▶ _YOUR OBJECTIVE_
Filter the listing below down to the lines containing the word "elsewhere".

▶ _INPUT_
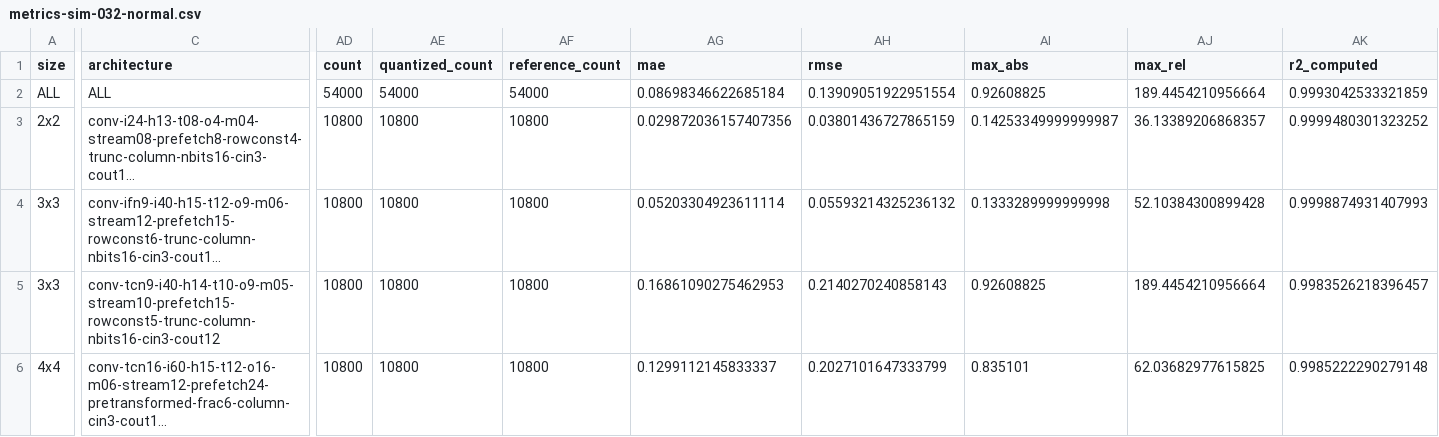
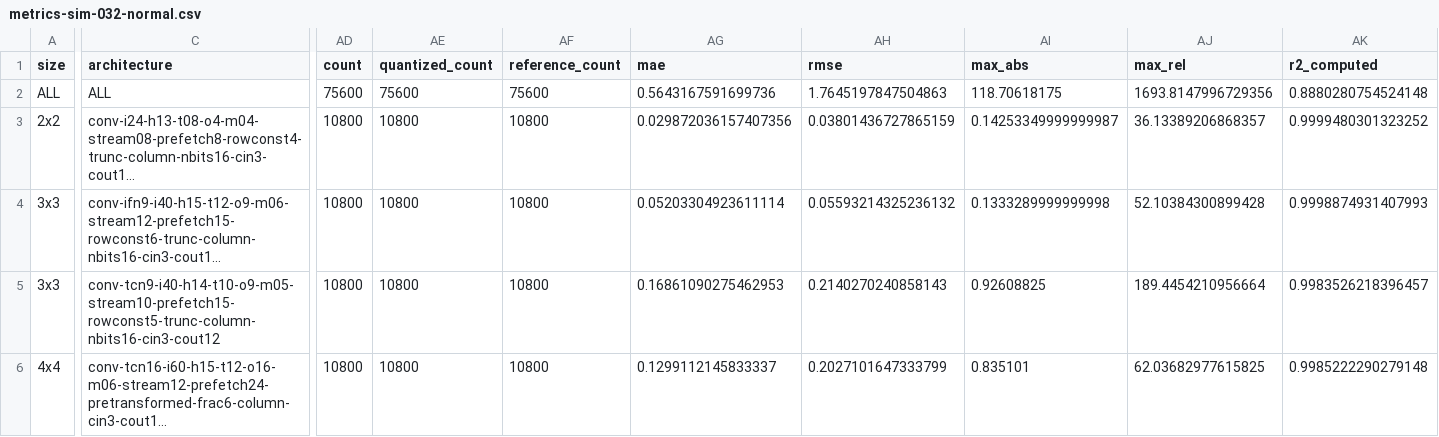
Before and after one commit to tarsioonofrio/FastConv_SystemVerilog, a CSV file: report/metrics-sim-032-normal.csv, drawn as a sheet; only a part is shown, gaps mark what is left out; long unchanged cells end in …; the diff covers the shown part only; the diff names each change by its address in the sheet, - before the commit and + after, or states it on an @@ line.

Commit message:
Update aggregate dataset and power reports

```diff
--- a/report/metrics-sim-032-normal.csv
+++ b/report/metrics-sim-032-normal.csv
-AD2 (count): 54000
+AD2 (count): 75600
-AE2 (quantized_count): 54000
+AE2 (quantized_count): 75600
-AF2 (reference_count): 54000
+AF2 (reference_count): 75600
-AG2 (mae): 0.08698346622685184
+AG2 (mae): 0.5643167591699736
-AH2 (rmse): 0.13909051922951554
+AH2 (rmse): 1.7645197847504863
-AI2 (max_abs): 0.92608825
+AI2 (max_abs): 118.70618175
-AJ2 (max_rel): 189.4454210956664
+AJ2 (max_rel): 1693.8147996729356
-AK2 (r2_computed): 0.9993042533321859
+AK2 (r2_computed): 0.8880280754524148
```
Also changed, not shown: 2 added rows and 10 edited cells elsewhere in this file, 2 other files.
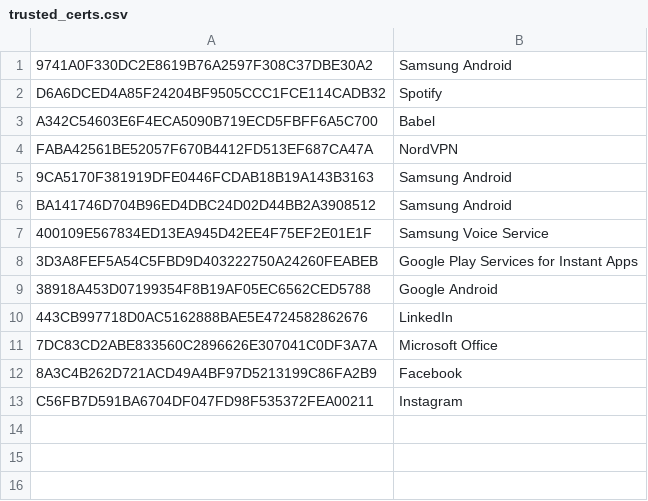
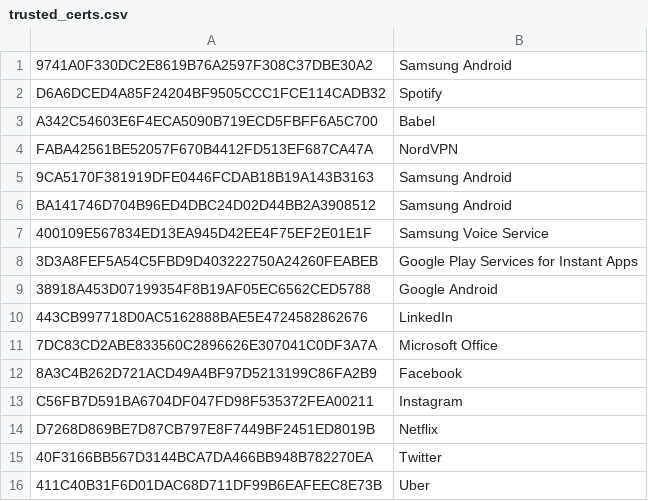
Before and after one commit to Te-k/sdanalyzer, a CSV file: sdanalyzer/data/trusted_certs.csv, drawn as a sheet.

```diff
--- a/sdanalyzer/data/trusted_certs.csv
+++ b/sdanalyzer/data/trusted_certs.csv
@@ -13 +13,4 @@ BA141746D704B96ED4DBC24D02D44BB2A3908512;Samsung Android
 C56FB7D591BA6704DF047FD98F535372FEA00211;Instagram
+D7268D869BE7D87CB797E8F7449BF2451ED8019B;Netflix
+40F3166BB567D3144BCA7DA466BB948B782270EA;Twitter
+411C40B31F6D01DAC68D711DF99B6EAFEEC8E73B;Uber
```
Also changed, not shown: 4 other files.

---

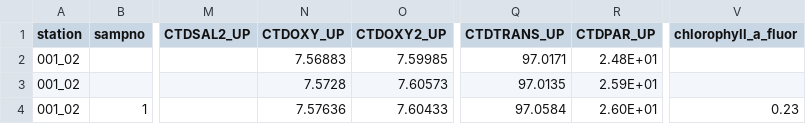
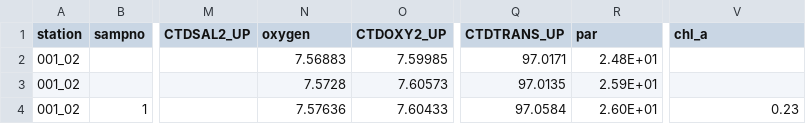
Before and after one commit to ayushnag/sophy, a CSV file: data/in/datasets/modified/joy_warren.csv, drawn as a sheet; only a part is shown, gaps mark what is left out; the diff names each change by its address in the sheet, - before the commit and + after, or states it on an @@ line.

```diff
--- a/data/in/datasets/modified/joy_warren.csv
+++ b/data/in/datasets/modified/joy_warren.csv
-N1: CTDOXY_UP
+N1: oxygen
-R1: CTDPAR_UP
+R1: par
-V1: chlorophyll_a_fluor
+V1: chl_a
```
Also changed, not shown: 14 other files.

--

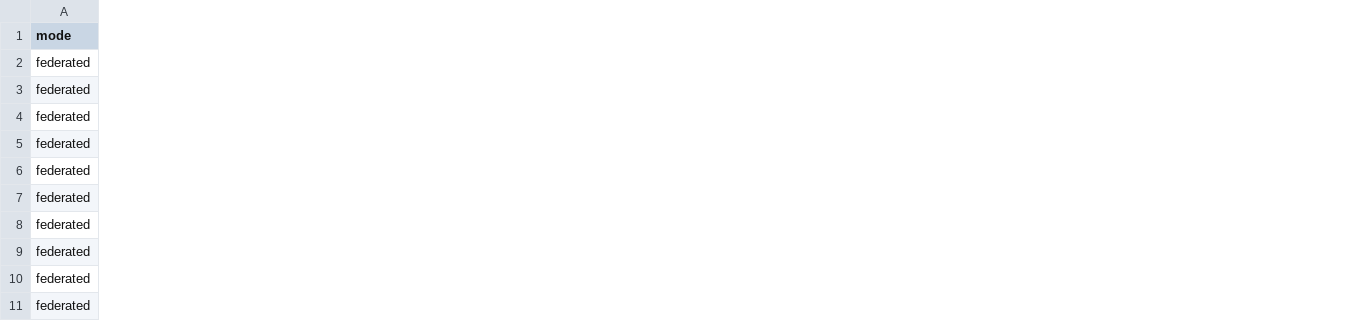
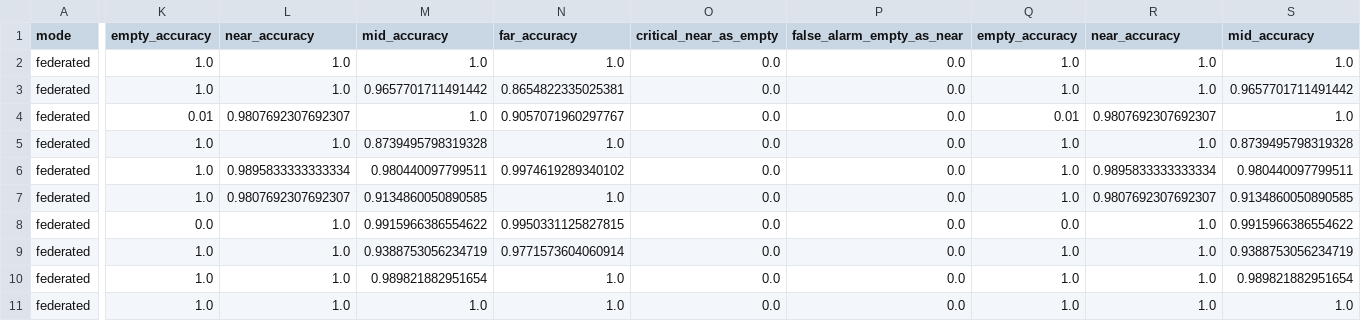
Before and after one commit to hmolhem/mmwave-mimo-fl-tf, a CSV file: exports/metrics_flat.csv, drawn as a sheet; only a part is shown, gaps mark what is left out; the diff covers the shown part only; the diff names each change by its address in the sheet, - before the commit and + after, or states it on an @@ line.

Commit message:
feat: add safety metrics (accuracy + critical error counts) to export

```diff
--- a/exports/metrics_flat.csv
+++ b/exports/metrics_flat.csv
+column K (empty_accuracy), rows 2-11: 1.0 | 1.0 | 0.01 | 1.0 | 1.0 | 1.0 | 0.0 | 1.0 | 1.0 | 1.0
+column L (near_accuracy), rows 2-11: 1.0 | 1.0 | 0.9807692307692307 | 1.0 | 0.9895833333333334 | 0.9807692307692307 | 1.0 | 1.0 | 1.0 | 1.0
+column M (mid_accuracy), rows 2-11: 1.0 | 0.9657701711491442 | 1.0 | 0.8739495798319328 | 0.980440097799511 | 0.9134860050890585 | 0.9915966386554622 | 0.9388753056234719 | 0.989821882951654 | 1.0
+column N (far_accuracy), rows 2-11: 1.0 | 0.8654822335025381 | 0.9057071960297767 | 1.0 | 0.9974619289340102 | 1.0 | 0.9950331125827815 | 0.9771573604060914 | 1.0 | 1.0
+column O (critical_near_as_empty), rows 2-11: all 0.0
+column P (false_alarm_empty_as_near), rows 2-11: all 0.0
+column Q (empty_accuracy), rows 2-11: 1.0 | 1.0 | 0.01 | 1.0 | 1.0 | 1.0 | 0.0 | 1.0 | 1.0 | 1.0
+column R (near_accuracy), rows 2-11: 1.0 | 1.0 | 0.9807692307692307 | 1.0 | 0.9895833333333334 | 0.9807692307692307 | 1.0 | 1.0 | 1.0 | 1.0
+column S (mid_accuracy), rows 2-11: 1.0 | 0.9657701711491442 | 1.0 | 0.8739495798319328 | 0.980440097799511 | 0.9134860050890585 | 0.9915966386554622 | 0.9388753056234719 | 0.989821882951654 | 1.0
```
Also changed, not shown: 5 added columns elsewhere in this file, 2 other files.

▶ _ANSWER AREA_
Also changed, not shown: 2 added rows and 10 edited cells elsewhere in this file, 2 other files.
Also changed, not shown: 5 added columns elsewhere in this file, 2 other files.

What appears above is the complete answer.